* **ABOUT THIS TASK**: Wherever the word "dummyData" appears in the entries, copy the whole line.

* **DATA**:
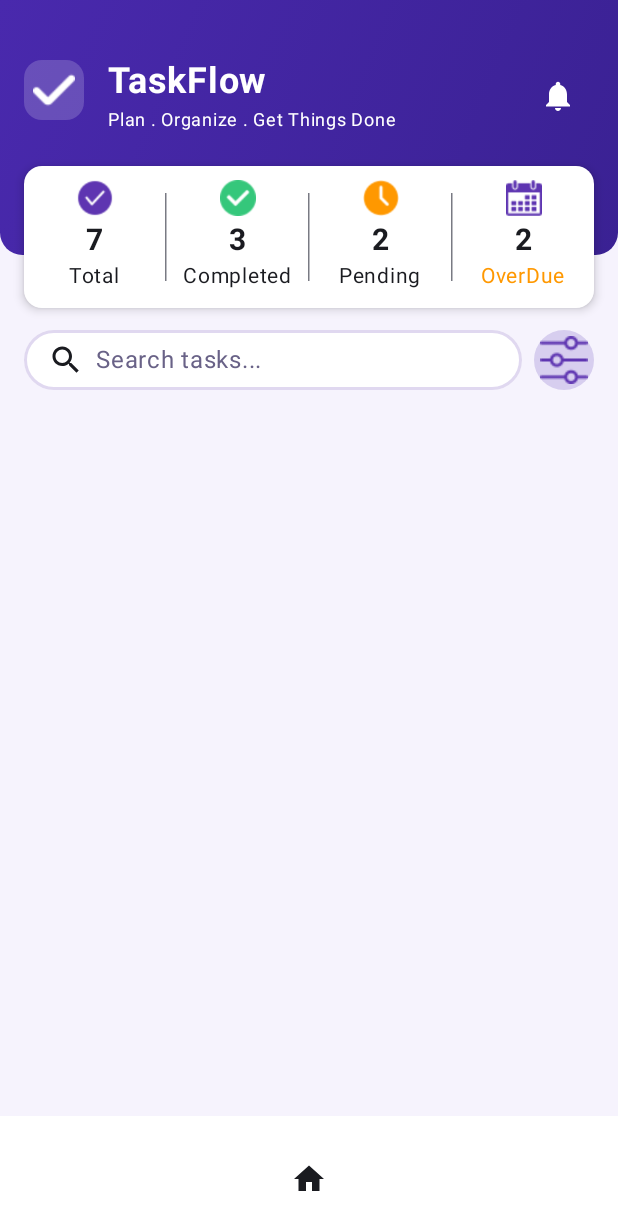
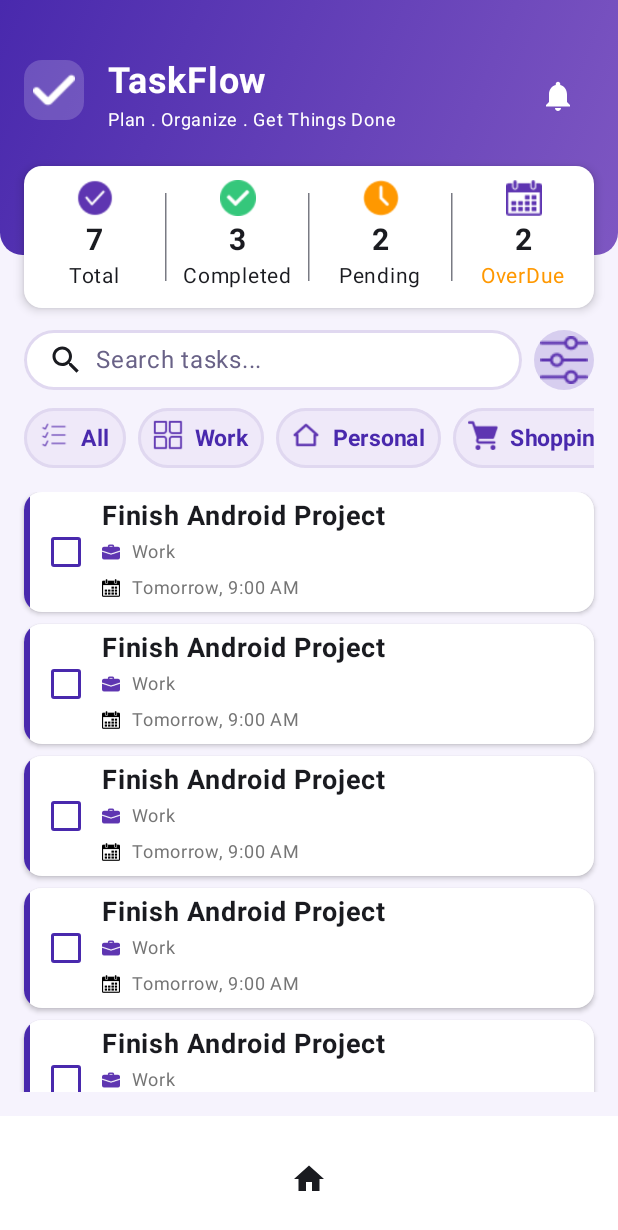
Before and after one commit to smsaif150-blip/TaskFlow, an Android app built with Jetpack Compose: the screen it shows after launch (MainActivity), on a phone screen of 412 x 824 dp. Shown: the top 1230 px of the screen. Run offline under Robolectric (Android 15) with nearby library versions, the phone set to English and light mode, and no system bars; our stand-ins replace Dagger/Hilt's generated code.

Commit message:
Home screen design

```diff
--- a/app/src/main/java/com/example/to_dolistapp/screens/HomeScreen.kt
+++ b/app/src/main/java/com/example/to_dolistapp/screens/HomeScreen.kt
@@ -15,14 +15,19 @@ import androidx.compose.foundation.layout.height
 import androidx.compose.foundation.layout.offset
 import androidx.compose.foundation.layout.padding
 import androidx.compose.foundation.layout.size
+import androidx.compose.foundation.layout.width
+import androidx.compose.foundation.layout.wrapContentWidth
+import androidx.compose.foundation.lazy.LazyColumn
+import androidx.compose.foundation.lazy.LazyRow
+import androidx.compose.foundation.lazy.items
 import androidx.compose.foundation.shape.RoundedCornerShape
 import androidx.compose.material.icons.Icons
-import androidx.compose.material.icons.filled.Done
 import androidx.compose.material.icons.filled.Notifications
 import androidx.compose.material.icons.filled.Search
 import androidx.compose.material3.Card
 import androidx.compose.material3.CardDefaults
-import androidx.compose.material3.Divider
+import androidx.compose.material3.Checkbox
+import androidx.compose.material3.CheckboxDefaults
 import androidx.compose.material3.Icon
 import androidx.compose.material3.IconButton
 import androidx.compose.material3.Scaffold
@@ -32,7 +37,6 @@ import androidx.compose.runtime.Composable
 import androidx.compose.ui.Alignment
 import androidx.compose.ui.Modifier
 import androidx.compose.ui.graphics.Brush
-import androidx.compose.ui.graphics.Color
 import androidx.compose.ui.graphics.ColorFilter
 import androidx.compose.ui.layout.ContentScale
 import androidx.compose.ui.res.painterResource
@@ -41,8 +45,8 @@ import androidx.compose.ui.tooling.preview.Preview
 import androidx.compose.ui.unit.dp
 import androidx.compose.ui.unit.sp
 import com.example.to_dolistapp.R
-import com.example.to_dolistapp.ui.theme.DeepPurple
 import com.example.to_dolistapp.ui.theme.DividerColor
+import com.example.to_dolistapp.ui.theme.HeaderGradientEnd
 import com.example.to_dolistapp.ui.theme.Lavender
 import com.example.to_dolistapp.ui.theme.PrimaryPurple
 import com.example.to_dolistapp.ui.theme.Primary_Purple
@@ -50,12 +54,18 @@ import com.example.to_dolistapp.ui.theme.SecondaryText
 import com.example.to_dolistapp.ui.theme.StatusPending
 import com.example.to_dolistapp.ui.theme.SuccessGreen
 import com.example.to_dolistapp.ui.theme.SurfaceWhite
+import com.example.to_dolistapp.ui.theme.TextSecondary
 import com.example.to_dolistapp.ui.theme.White
+import com.example.to_dolistapp.utils.CatetegoryData
+import com.example.to_dolistapp.utils.dummyData
 
 @Composable
 fun HomeScreen()
 {
 
+
+    val CategoryItem = CatetegoryData()
+    val cardItems = dummyData()
 
     Scaffold { innerpadding->
 
@@ -66,7 +76,7 @@ fun HomeScreen()
                     .background(
                         brush = Brush.linearGradient(
                             colors = listOf(
-                                Primary_Purple,DeepPurple
+                                Primary_Purple, HeaderGradientEnd
                             )
                         ),
                         shape = RoundedCornerShape(bottomStart = 15.dp, bottomEnd = 15.dp)
@@ -239,12 +249,94 @@ fun HomeScreen()
                 Spacer(modifier = Modifier.padding(horizontal = 8.dp))
             }
 
+            Spacer(modifier = Modifier.padding(vertical = 6.dp))
 
-            Row {
+            LazyRow(verticalAlignment = Alignment.CenterVertically, modifier = Modifier.padding(start = 8.dp, end = 16.dp )
+
+            ) {
+                items(CategoryItem){ item->
+                    Spacer(modifier = Modifier.padding(start = 8.dp))
+                    Box(modifier = Modifier.wrapContentWidth().height(40.dp)
+                        .background(PrimaryPurple.copy(alpha = 0.05f), shape = RoundedCornerShape(20.dp))
+                        .border(width = 2.dp, color = DividerColor, shape = RoundedCornerShape(20.dp))
+                        .padding(horizontal = 10.dp),
+                        contentAlignment = Alignment.Center)
+                    {
+                        Row() {
+
+                            Image(painter = painterResource(item.image), contentDescription = null,
+                                modifier = Modifier.size(20.dp),
+                                colorFilter = ColorFilter.tint(PrimaryPurple))
+
+                            Spacer(modifier = Modifier.padding(horizontal = 4.dp))
+                            Text(item.name, fontSize = 15.sp,
+                                color = Primary_Purple,
+                                fontWeight = FontWeight.Bold)
+                        }
+                    }
+                }
+            }
+
+            Spacer(modifier = Modifier.height(16.dp))
+
+            LazyColumn(
+                modifier = Modifier.fillMaxWidth().height(400.dp)
+            ) {
+             items(cardItems){ item->
+
+                 Card(modifier = Modifier.fillMaxWidth()
+                     .padding(start = 16.dp, end = 16.dp)
+                     .height(80.dp),
+                     colors = CardDefaults.cardColors(White),
+                     elevation = CardDefaults.cardElevation(2.dp)
+                 )
+                 {
+                     Row(modifier = Modifier.fillMaxSize(),
+                         verticalAlignment = Alignment.CenterVertically) {
+                         Box(
+                             modifier = Modifier.fillMaxHeight().width(4.dp)
+                                 .background(color = Primary_Purple)
+                         )
+
+                         Checkbox(
+                             checked = false,
+                             onCheckedChange = {
+                             },
+                             colors = CheckboxDefaults.colors(
+                                 uncheckedColor = Primary_Purple,
+                                 checkedColor = Primary_Purple,
+                                 checkmarkColor = White
+                             )
+                         )
+
+                         Column() {
+                             Text(item.title, fontSize = 18.sp, fontWeight = FontWeight.Bold)
+
+                                 Row(verticalAlignment = Alignment.CenterVertically) {
+                                     Image(painter = painterResource(item.image),
+                                         contentDescription = "work",
+                                         colorFilter = ColorFilter.tint(PrimaryPurple),
+                                         modifier = Modifier.size(12.dp)
+                                         )
+                                     Spacer(modifier = Modifier.padding(horizontal = 4.dp))
+                                     Text(item.category, color = TextSecondary, fontSize = 12.sp)
+                                 }
+
+                             Row(verticalAlignment = Alignment.CenterVertically) {
+                                 Image(painter = painterResource(R.drawable.calendar),
+                                     contentDescription = "calender",
+                                     modifier = Modifier.size(12.dp))
+                                 Spacer(modifier = Modifier.padding(horizontal = 4.dp))
+                                 Text(text = item.time, color = TextSecondary, fontSize = 12.sp)
+                             }
+                         }
+                     }
+                 }
+                 Spacer(modifier = Modifier.height(8.dp))
+             }
 
             }
         }
-
     }
 }
 
--- /dev/null
+++ b/app/src/main/java/com/example/to_dolistapp/utils/CardItems.kt
@@ -0,0 +1,23 @@
+package com.example.to_dolistapp.utils
+
+import com.example.to_dolistapp.R
+
+data class CardItems(
+    val title: String,
+    val image: Int,
+    val category: String,
+    val time: String
+)
+
+
+fun dummyData(): List<CardItems>
+{
+    return listOf(
+        CardItems(title = "Finish Android Project", R.drawable.suitcase,"Work","Tomorrow, 9:00 AM"),
+        CardItems(title = "Finish Android Project", R.drawable.suitcase,"Work","Tomorrow, 9:00 AM"),
+        CardItems(title = "Finish Android Project", R.drawable.suitcase,"Work","Tomorrow, 9:00 AM"),
+        CardItems(title = "Finish Android Project", R.drawable.suitcase,"Work","Tomorrow, 9:00 AM"),
+        CardItems(title = "Finish Android Project", R.drawable.suitcase,"Work","Tomorrow, 9:00 AM"),
+        CardItems(title = "Finish Android Project", R.drawable.suitcase,"Work","Tomorrow, 9:00 AM"),
+    )
+}
--- /dev/null
+++ b/app/src/main/java/com/example/to_dolistapp/utils/Category.kt
@@ -0,0 +1,20 @@
+package com.example.to_dolistapp.utils
+
+import com.example.to_dolistapp.R
+
+data class Category(
+    val name: String,
+    val image: Int
+)
+
+fun CatetegoryData(): List<Category> {
+    return listOf(
+        Category("All", R.drawable.all),
+        Category("Work", R.drawable.work),
+        Category("Personal", R.drawable.personal),
+        Category("Shopping", R.drawable.shoppings),
+        Category("Health", R.drawable.health),
+        Category("Favorite", R.drawable.star),
+        Category("Other", R.drawable.other)
+    )
+}
```
Also changed, not shown: app/src/main/res/drawable/health.png (added), app/src/main/res/drawable/other.png (added), app/src/main/res/drawable/star.png (added), app/src/main/res/drawable/suitcase.png (added).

* **OUTPUT OF THE TASK**:
+import com.example.to_dolistapp.utils.dummyData
+    val cardItems = dummyData()
+fun dummyData(): List<CardItems>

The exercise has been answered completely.